Friday, 14 December 2007

The History Of Grandad Pearson...

Photograph by Harold Hanscomb

This young actor is Toke Townley - appearing as Willie the houseboy in the 1952 John Paddy Carstairs film comedy Treasure Hunt. The blurb on the back of the original print informs us that Toke was then a "newcomer to the screen". Toke played both the flute and the recorder, and his talents were sometimes made use of on-screen....

... as seen here in this early 1980s scene from Emmerdale Farm. Toke's role as Grandad Sam Pearson evolved, as is the way with most soap characters - the Sam Pearson who first appeared in 1972 was not of quite the same temperament as the Sam Pearson of a couple of years later.
.
The opposite of confirmed son-of-the-soil Sam, Toke had no love for the country life, but his playing of the character was utterly convincing. Sometimes testy, sometimes downright grumpy, Sam was a strongly religious man who cared deeply for his family. The materialisatic and promiscuous ways of the modern world were beyond his understanding.
.
In the early 1980s, the character was put to excellent use as Anne W Gibbons increased the regular cast and the household at Emmerdale Farm expanded, with the additions of Jack's new wife, Pat, and newly discovered son, Jackie, and Pat's daughter, Sandie.
.
To see Sam confronting the modern ways the incomers brought with them - including one memorable scene featuring fish fingers - added further interest to the character.

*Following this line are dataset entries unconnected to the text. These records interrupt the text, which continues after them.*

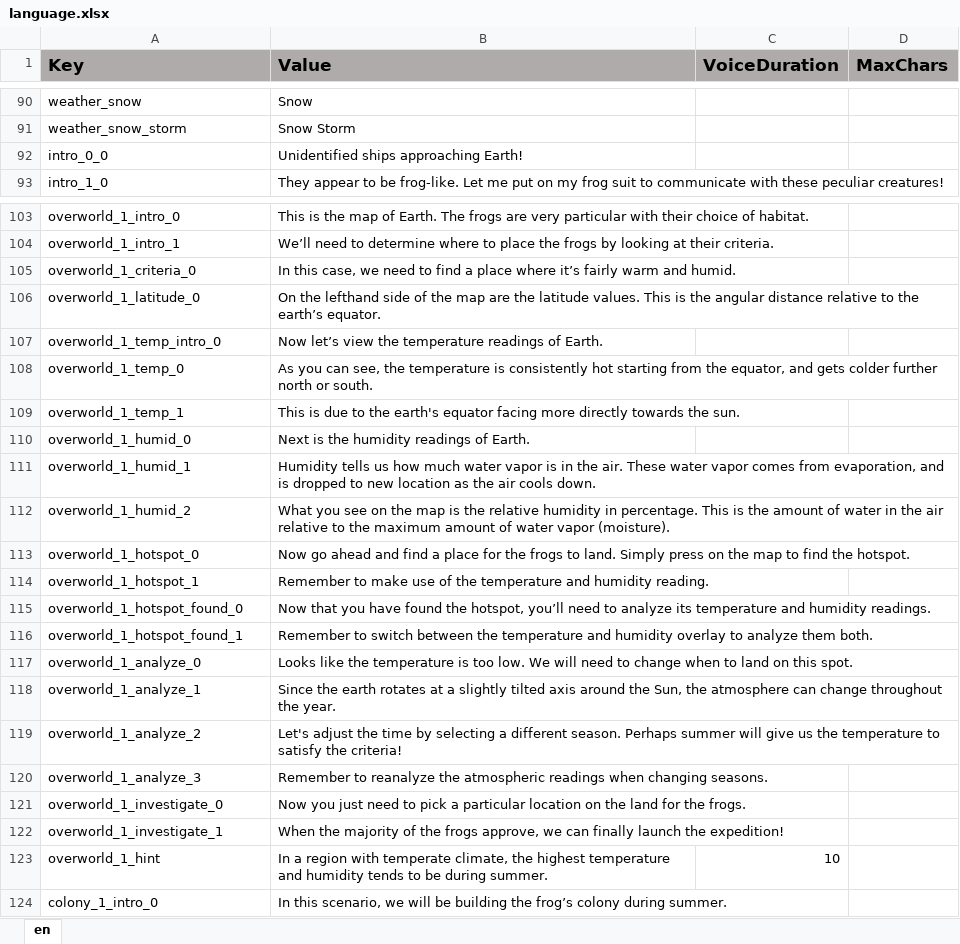
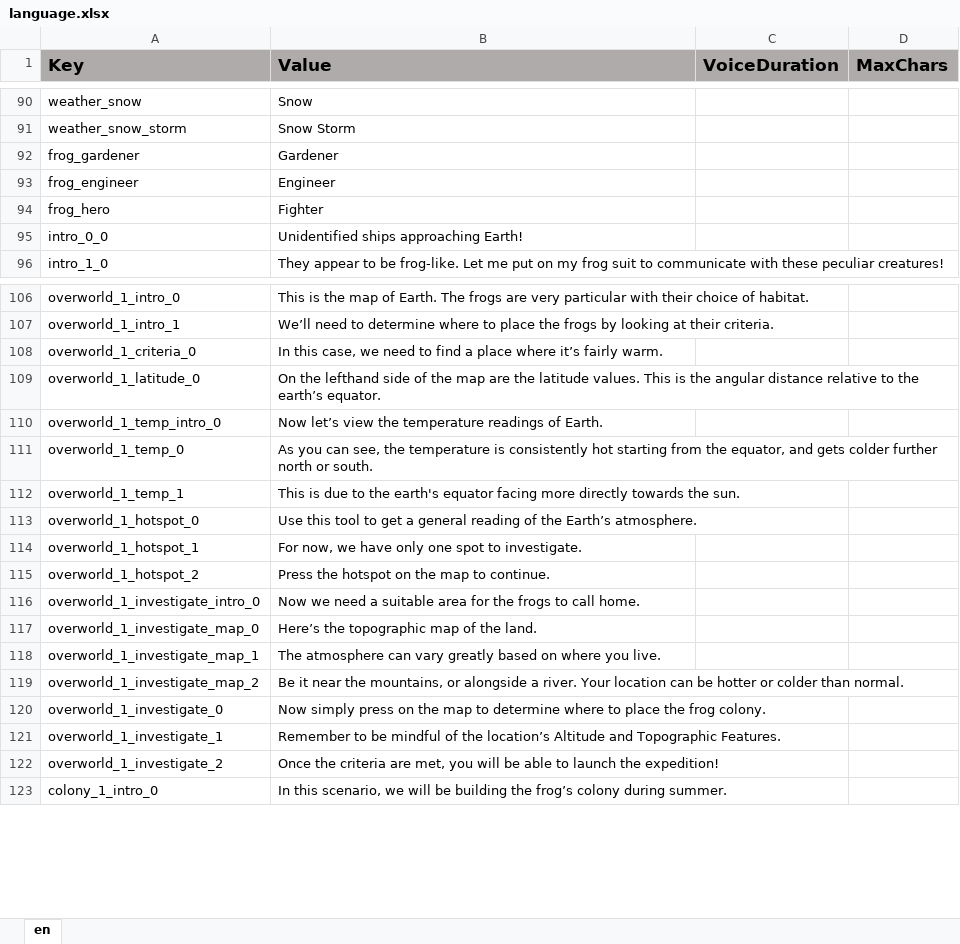
Before and after one commit to ddionisio/LL_ESS2D1, an Excel workbook: Language/language.xlsx, sheet en, drawn as a sheet; only a part is shown, gaps mark what is left out; values as stored, in another font and other column widths than the file's, no borders; removed rows and columns are numbered as before the commit, all else as after; the diff covers the shown part only; the diff names each change by its address in the sheet, - before the commit and + after, or states it on an @@ line.

Commit message:
overworld 1 and colony 1 lessons/dialogs reworked

```diff
--- a/Language/language.xlsx (sheet en)
+++ b/Language/language.xlsx (sheet en)
+row 92: frog_gardener | Gardener
+row 93: frog_engineer | Engineer
+row 94: frog_hero | Fighter
-B108 (Value): …it’s fairly warm and humid.
+B108 (Value): …it’s fairly warm.
-row 110: overworld_1_humid_0 | Next is the humidity readings of Earth.
-row 111: overworld_1_humid_1 | Humidity tells us how much water vapor is in the air. These water vapor comes from evaporation, and is dropped to new location as the air cools down.
-row 112: overworld_1_humid_2 | What you see on the map is the relative humidity in percentage. This is the amount of water in the air relative to the maximum amount of water vapor (moisture).
-B113 (Value): Now go ahead and find a place for the frogs to land. Simply press on the map to find the hotspot.
+B113 (Value): Use this tool to get a general reading of the Earth’s atmosphere.
-B114 (Value): Remember to make use of the temperature and humidity reading.
+B114 (Value): For now, we have only one spot to investigate.
-row 115: overworld_1_hotspot_found_0 | Now that you have found the hotspot, you’ll need to analyze its temperature and humidity readings.
-row 116: overworld_1_hotspot_found_1 | Remember to switch between the temperature and humidity overlay to analyze them both.
-row 117: overworld_1_analyze_0 | Looks like the temperature is too low. We will need to change when to land on this spot.
-row 118: overworld_1_analyze_1 | Since the earth rotates at a slightly tilted axis around the Sun, the atmosphere can change throughout the year.
-row 119: overworld_1_analyze_2 | Let's adjust the time by selecting a different season. Perhaps summer will give us the temperature to satisfy the criteria!
-row 120: overworld_1_analyze_3 | Remember to reanalyze the atmospheric readings when changing seasons.
+row 115: overworld_1_hotspot_2 | Press the hotspot on the map to continue.
+row 116: overworld_1_investigate_intro_0 | Now we need a suitable area for the frogs to call home.
+row 117: overworld_1_investigate_map_0 | Here’s the topographic map of the land.
+row 118: overworld_1_investigate_map_1 | The atmosphere can vary greatly based on where you live.
+row 119: overworld_1_investigate_map_2 | Be it near the mountains, or alongside a river. Your location can be hotter or colder than normal.
-B120 (Value): Now you just need to pick a particular location on the land for the frogs.
+B120 (Value): Now simply press on the map to determine where to place the frog colony.
-B121 (Value): When the majority of the frogs approve, we can finally launch the expedition!
+B121 (Value): Remember to be mindful of the location’s Altitude and Topographic Features.
-row 123: overworld_1_hint | In a region with temperate climate, the highest temperature and humidity tends to be during summer. | 10
+row 122: overworld_1_investigate_2 | Once the criteria are met, you will be able to launch the expedition!
```
Also changed, not shown: 19 added rows, 18 removed rows and 3 edited cells elsewhere in this sheet, 17 other files.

Grandad Pearson was never boring!
.
Sam was deeply distressed when young Sandie became pregnant out of wedlock and was not backwards in speaking up, but he did not act out of unkindness, rather concern for Sandie and his fears about the way the world was going.
.
Grandad Pearson entertains at the Beckindale Christmas Show, 1983.
.
Sam remained an integral part of the Beckindale community until 1984 when Toke Townley died. His final appearance on screen was in November of that year. Sam's final storyline involved his pumpkin winning first prize in the village's annual show, so the character had an upbeat ending.
.
In 1985, Richard Handford, the producer of Emmerdale Farm, paid tribute to Toke:
.
"He was a very special member of the cast and we still miss him. On his own admission he was a loner. He spent most of his life living out of suitcases and he didn't really have a home; he preferred to live in a hotel. He was quite happy in his own company, yet he was a very sociable man. Toke was the one who knew the christian names of every commissionaire and canteen lady at Yorkshire Television.
.
"And when I went to an expensive restaurant in Leeds recently, I discovered he'd been on first name terms with all the waiters and waitresses there as well.
.
"Toke lived a simple life. He didn't drink or smoke and his main relaxation was music.
.
"He was very good company and a true professional. There was no question of finding another actor to play Sam Pearson. Toke Townley was irreplaceable."


No comments:

Post a Comment